Recorded information Start Marker
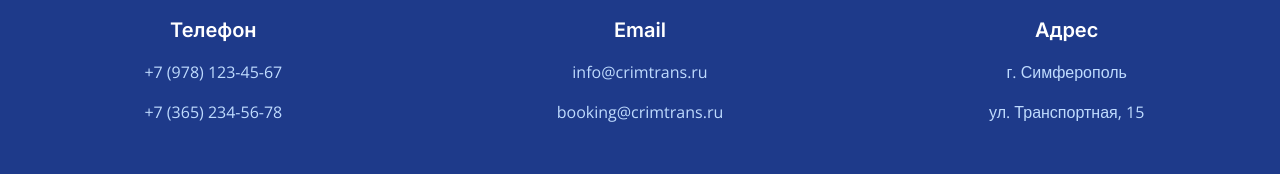
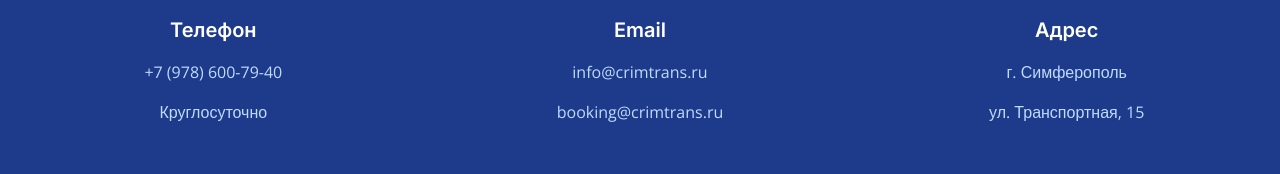
Before and after one commit to pr-poehali-dev/passenger-transport-project, a React (Vite) app: page / in a window 1280 px wide. Shown: the part 3184-3358 px from the top of the page. Built offline with nearby package versions, Linux system fonts and the light colour scheme.

Commit message:
Добавить номер телефона в контакты

```diff
--- a/src/pages/Index.tsx
+++ b/src/pages/Index.tsx
@@ -276,8 +276,8 @@ const Index = () => {
                 <Icon name="Phone" size={32} />
               </div>
               <h4 className="text-xl font-semibold">Телефон</h4>
-              <p className="text-blue-200">+7 (978) 123-45-67</p>
-              <p className="text-blue-200">+7 (365) 234-56-78</p>
+              <p className="text-blue-200">+7 (978) 600-79-40</p>
+              <p className="text-blue-200">Круглосуточно</p>
             </div>
 
             <div className="space-y-4">
```
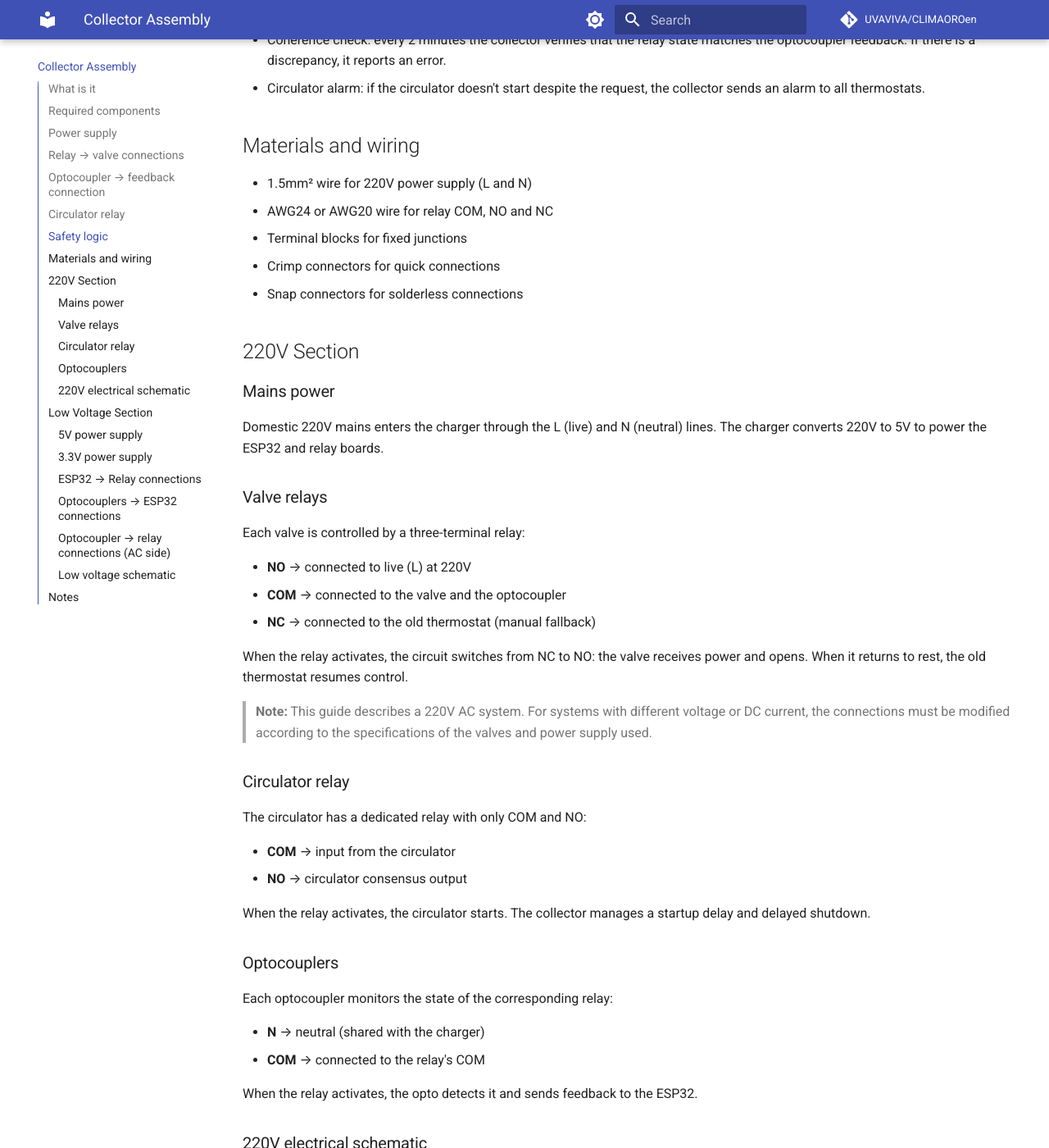
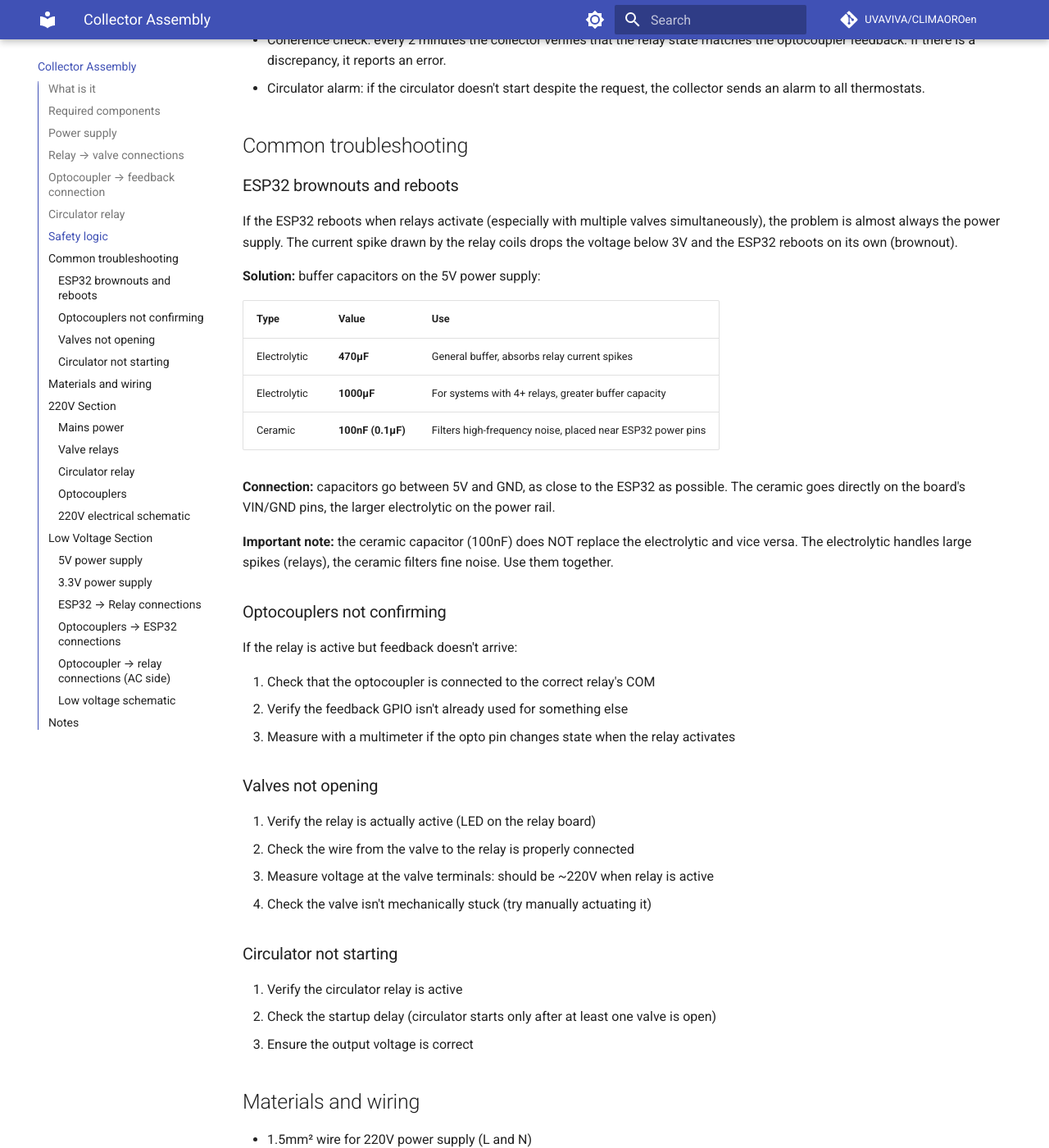
Before and after one commit to UVAVIVA/CLIMAOROen, an MkDocs documentation site: the page built from docs/collettore_tutorial.md, in a window 1280 px wide and 1400 px high, scrolled down 1956 px. Shown: the whole window at 82% size. Built offline with MkDocs 1.6.1 and Material for MkDocs 9.7.7, drawn with Linux system fonts in a browser that asks for light colours; comment, search, counter and statistics services are not loaded.

Commit message:
fix: aggiunta sezione troubleshooting (brownout, condensatori)

```diff
--- a/docs/collettore_tutorial.md
+++ b/docs/collettore_tutorial.md
@@ -49,6 +49,45 @@ The circulator has a dedicated relay. Unlike the valves, only COM and NO are use
 - Zone timeout: each valve has a maximum open time limit (2 hours). If a thermostat stops communicating (e.g. disconnects), the collector turns off the valve after the timeout to prevent it from staying on uncontrolled. If the thermostat comes back online and requests to turn on again, the collector does it immediately.
 - Coherence check: every 2 minutes the collector verifies that the relay state matches the optocoupler feedback. If there is a discrepancy, it reports an error.
 - Circulator alarm: if the circulator doesn't start despite the request, the collector sends an alarm to all thermostats.
+
+## Common troubleshooting
+
+### ESP32 brownouts and reboots
+
+If the ESP32 reboots when relays activate (especially with multiple valves simultaneously), the problem is almost always the power supply. The current spike drawn by the relay coils drops the voltage below 3V and the ESP32 reboots on its own (brownout).
+
+**Solution:** buffer capacitors on the 5V power supply:
+
+| Type | Value | Use |
+|------|-------|-----|
+| Electrolytic | **470µF** | General buffer, absorbs relay current spikes |
+| Electrolytic | **1000µF** | For systems with 4+ relays, greater buffer capacity |
+| Ceramic | **100nF (0.1µF)** | Filters high-frequency noise, placed near ESP32 power pins |
+
+**Connection:** capacitors go between 5V and GND, as close to the ESP32 as possible. The ceramic goes directly on the board's VIN/GND pins, the larger electrolytic on the power rail.
+
+**Important note:** the ceramic capacitor (100nF) does NOT replace the electrolytic and vice versa. The electrolytic handles large spikes (relays), the ceramic filters fine noise. Use them together.
+
+### Optocouplers not confirming
+
+If the relay is active but feedback doesn't arrive:
+
+1. Check that the optocoupler is connected to the correct relay's COM
+2. Verify the feedback GPIO isn't already used for something else
+3. Measure with a multimeter if the opto pin changes state when the relay activates
+
+### Valves not opening
+
+1. Verify the relay is actually active (LED on the relay board)
+2. Check the wire from the valve to the relay is properly connected
+3. Measure voltage at the valve terminals: should be ~220V when relay is active
+4. Check the valve isn't mechanically stuck (try manually actuating it)
+
+### Circulator not starting
+
+1. Verify the circulator relay is active
+2. Check the startup delay (circulator starts only after at least one valve is open)
+3. Ensure the output voltage is correct
 
 ## Materials and wiring
 
```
Recorded information End Marker
Work request :: Every line above should be output exactly, except for the pictures.

Answer below ::
Before and after one commit to pr-poehali-dev/passenger-transport-project, a React (Vite) app: page / in a window 1280 px wide. Shown: the part 3184-3358 px from the top of the page. Built offline with nearby package versions, Linux system fonts and the light colour scheme.

Commit message:
Добавить номер телефона в контакты

```diff
--- a/src/pages/Index.tsx
+++ b/src/pages/Index.tsx
@@ -276,8 +276,8 @@ const Index = () => {
                 <Icon name="Phone" size={32} />
               </div>
               <h4 className="text-xl font-semibold">Телефон</h4>
-              <p className="text-blue-200">+7 (978) 123-45-67</p>
-              <p className="text-blue-200">+7 (365) 234-56-78</p>
+              <p className="text-blue-200">+7 (978) 600-79-40</p>
+              <p className="text-blue-200">Круглосуточно</p>
             </div>
 
             <div className="space-y-4">
```
Before and after one commit to UVAVIVA/CLIMAOROen, an MkDocs documentation site: the page built from docs/collettore_tutorial.md, in a window 1280 px wide and 1400 px high, scrolled down 1956 px. Shown: the whole window at 82% size. Built offline with MkDocs 1.6.1 and Material for MkDocs 9.7.7, drawn with Linux system fonts in a browser that asks for light colours; comment, search, counter and statistics services are not loaded.

Commit message:
fix: aggiunta sezione troubleshooting (brownout, condensatori)

```diff
--- a/docs/collettore_tutorial.md
+++ b/docs/collettore_tutorial.md
@@ -49,6 +49,45 @@ The circulator has a dedicated relay. Unlike the valves, only COM and NO are use
 - Zone timeout: each valve has a maximum open time limit (2 hours). If a thermostat stops communicating (e.g. disconnects), the collector turns off the valve after the timeout to prevent it from staying on uncontrolled. If the thermostat comes back online and requests to turn on again, the collector does it immediately.
 - Coherence check: every 2 minutes the collector verifies that the relay state matches the optocoupler feedback. If there is a discrepancy, it reports an error.
 - Circulator alarm: if the circulator doesn't start despite the request, the collector sends an alarm to all thermostats.
+
+## Common troubleshooting
+
+### ESP32 brownouts and reboots
+
+If the ESP32 reboots when relays activate (especially with multiple valves simultaneously), the problem is almost always the power supply. The current spike drawn by the relay coils drops the voltage below 3V and the ESP32 reboots on its own (brownout).
+
+**Solution:** buffer capacitors on the 5V power supply:
+
+| Type | Value | Use |
+|------|-------|-----|
+| Electrolytic | **470µF** | General buffer, absorbs relay current spikes |
+| Electrolytic | **1000µF** | For systems with 4+ relays, greater buffer capacity |
+| Ceramic | **100nF (0.1µF)** | Filters high-frequency noise, placed near ESP32 power pins |
+
+**Connection:** capacitors go between 5V and GND, as close to the ESP32 as possible. The ceramic goes directly on the board's VIN/GND pins, the larger electrolytic on the power rail.
+
+**Important note:** the ceramic capacitor (100nF) does NOT replace the electrolytic and vice versa. The electrolytic handles large spikes (relays), the ceramic filters fine noise. Use them together.
+
+### Optocouplers not confirming
+
+If the relay is active but feedback doesn't arrive:
+
+1. Check that the optocoupler is connected to the correct relay's COM
+2. Verify the feedback GPIO isn't already used for something else
+3. Measure with a multimeter if the opto pin changes state when the relay activates
+
+### Valves not opening
+
+1. Verify the relay is actually active (LED on the relay board)
+2. Check the wire from the valve to the relay is properly connected
+3. Measure voltage at the valve terminals: should be ~220V when relay is active
+4. Check the valve isn't mechanically stuck (try manually actuating it)
+
+### Circulator not starting
+
+1. Verify the circulator relay is active
+2. Check the startup delay (circulator starts only after at least one valve is open)
+3. Ensure the output voltage is correct
 
 ## Materials and wiring
 
```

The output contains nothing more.